DynaMORE Newsletter 3 – December 2019
Read about the project’s progress, achievements, open positions, upcoming events, our most recent publications, the new project video that is now available on YouTube, and a tasty Christmas cookie recipe!
PhD position open at Charité – start date: 1 April 2020
DynaMORE project video, 19 September 2019
The first introductory DynaMORE video just went public! Watch, like, and share it. Over the next months, more video clips will be published, covering DynaMORE’s key goals, its technical and conceptual challenges, information for study participants, and the project’s real-life impact and value. Stay tuned!
Mainz (Germany), 24 September 2019
On September 24th, the DRZ, DynaMORE, and intresa organised a well-attended pre-symposium workshop on methods in resilience research. Topics included ambulatory monitoring, network modelling, and longitudinal analyses.
Mainz (Germany) 25-27 September 2019
The 5th International Symposium on Resilience Research took place from September 25th – 27th 2019 in Mainz, Germany. The meeting covered the latest developments and breakthroughs in stress resilience research, both in animal models and in human studies. Click here to access the full programme!
Leuven (Netherlands), 20-22 March 2019
The first REAL workshop was a full success! There will be another workshop soon. The workshop consisted of sessions detailing the background of experience sampling methods (ESM) and ecological momentary assessment (EMA) methods, a state-of-the-art overview of choices and considerations involved in questionnaire construction, study design, data collection, and data analyses using multilevel regression models (in R).
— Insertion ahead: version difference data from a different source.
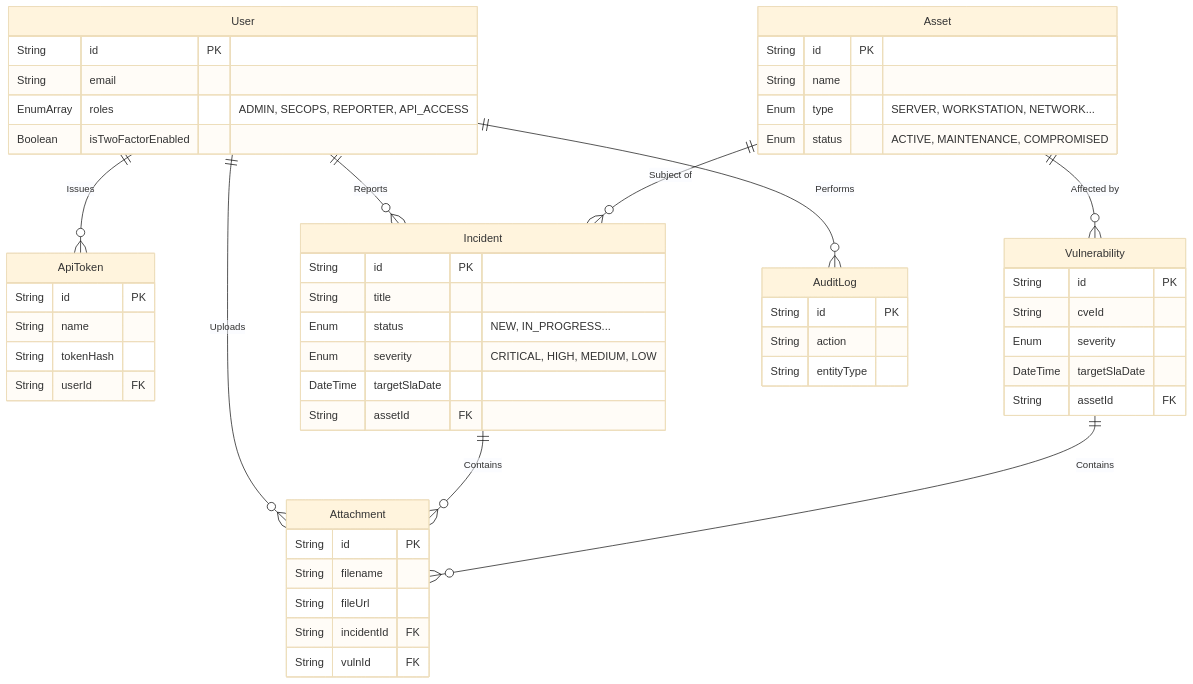
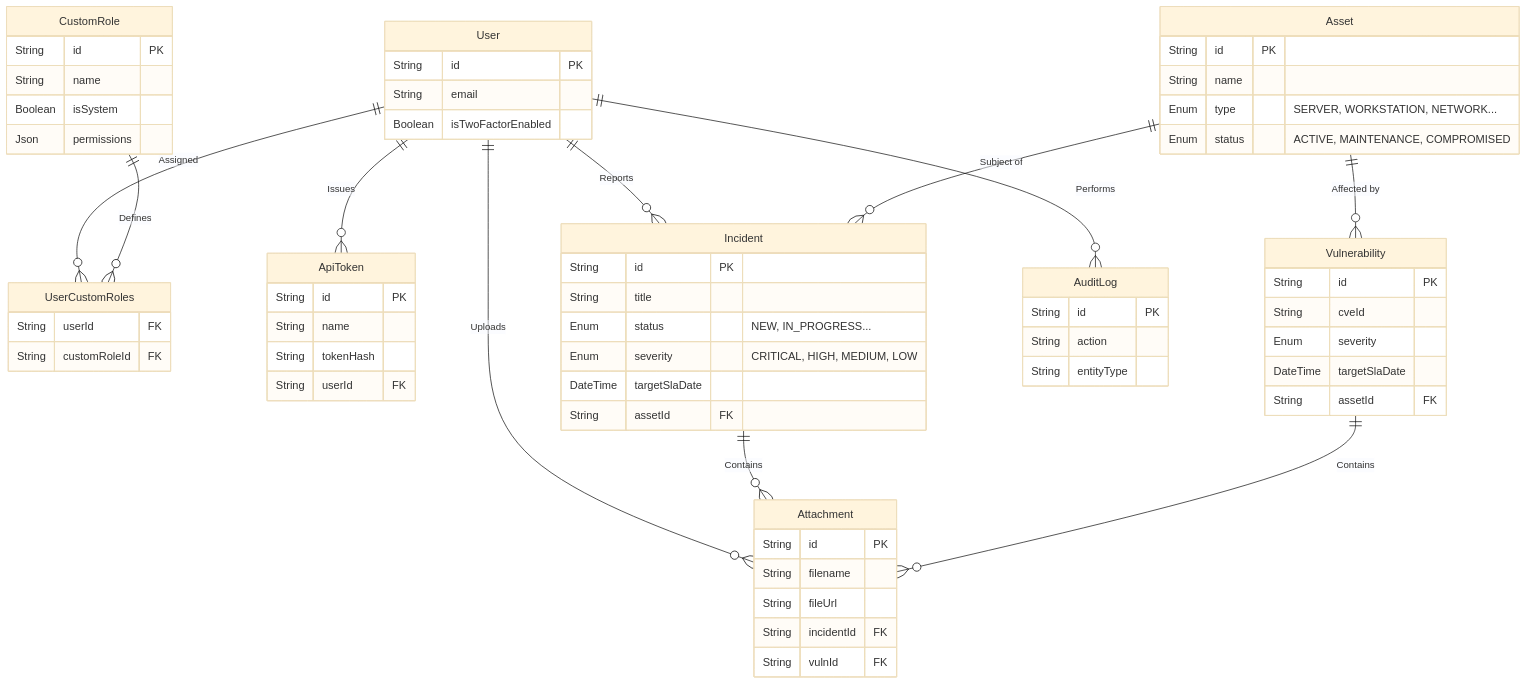
The third of 5 diagrams in docs/ARCHITECTURE.md (Cyber-Sec-Space/openticket), drawn with Mermaid (base theme) before and after one commit. The commit also changed other lines of this file and 3 other files, not shown here.

Commit message:
docs: synchronize architecture and readmes with granular permission matrix

````diff
--- a/docs/ARCHITECTURE.md
+++ b/docs/ARCHITECTURE.md
@@ -59,57 +59,68 @@
 ```mermaid
 erDiagram
     User {
         String id PK
         String email
-        EnumArray roles "ADMIN, SECOPS, REPORTER, API_ACCESS"
         Boolean isTwoFactorEnabled
+    }
+    CustomRole {
+        String id PK
+        String name
+        Boolean isSystem
+        Json permissions
+    }
+    UserCustomRoles {
+        String userId FK
+        String customRoleId FK
     }
     ApiToken {
         String id PK
         String name
         String tokenHash
         String userId FK
     }
     Asset {
         String id PK
         String name
         Enum type "SERVER, WORKSTATION, NETWORK..."
         Enum status "ACTIVE, MAINTENANCE, COMPROMISED"
     }
     Incident {
         String id PK
         String title
         Enum status "NEW, IN_PROGRESS..."
         Enum severity "CRITICAL, HIGH, MEDIUM, LOW"
         DateTime targetSlaDate
         String assetId FK
     }
     Vulnerability {
         String id PK
         String cveId
         Enum severity
         DateTime targetSlaDate
         String assetId FK
     }
     Attachment {
         String id PK
         String filename
         String fileUrl
         String incidentId FK
         String vulnId FK
     }
     AuditLog {
         String id PK
         String action
         String entityType
     }
 
     User ||--o{ Incident : "Reports"
     Asset ||--o{ Incident : "Subject of"
     Asset ||--o{ Vulnerability : "Affected by"
     User ||--o{ AuditLog : "Performs"
+    User ||--o{ UserCustomRoles : "Assigned"
+    CustomRole ||--o{ UserCustomRoles : "Defines"
     User ||--o{ Attachment : "Uploads"
     User ||--o{ ApiToken : "Issues"
     Incident ||--o{ Attachment : "Contains"
     Vulnerability ||--o{ Attachment : "Contains"
 ```
````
We are a multidisciplinary team of researchers with the joint goal of developing an in silico model of stress resilience. To do so, we monitor healthy at-risk individuals (18+ years old) during stressful life phases, such as transition into adulthood or higher education, training-to-street transition (police officers), or abruptly changed life situations (accident victims in recovery). Multiple longitudinal studies collect psychological, behavioural, neural, and physiological markers, and apply advanced mathematical modelling to identify key risk indicators and resilience factors. The ultimate goal is a prognostic tool for people to monitor their mental stability, and to intervene effectively before the personal „tipping point“.
WHY IT MATTERS
To this date, each year, more than half a billion people in the world are affected by anxiety, post-traumatic stress disorder, depression, or addiction. These conditions often occur as a consequence of stressors, such as traumatic events, challenging life circumstances, strenuous transition phases, or physical illness. In Europe alone, stress-related disorders are believed to cause direct and indirect economic costs of about 200 billion € every year. Despite ample research efforts into the cause of these disorders, the burden on affected individuals and society as a whole has further grown. We believe that, instead of focusing on disease, we need to understand what keeps us healthy.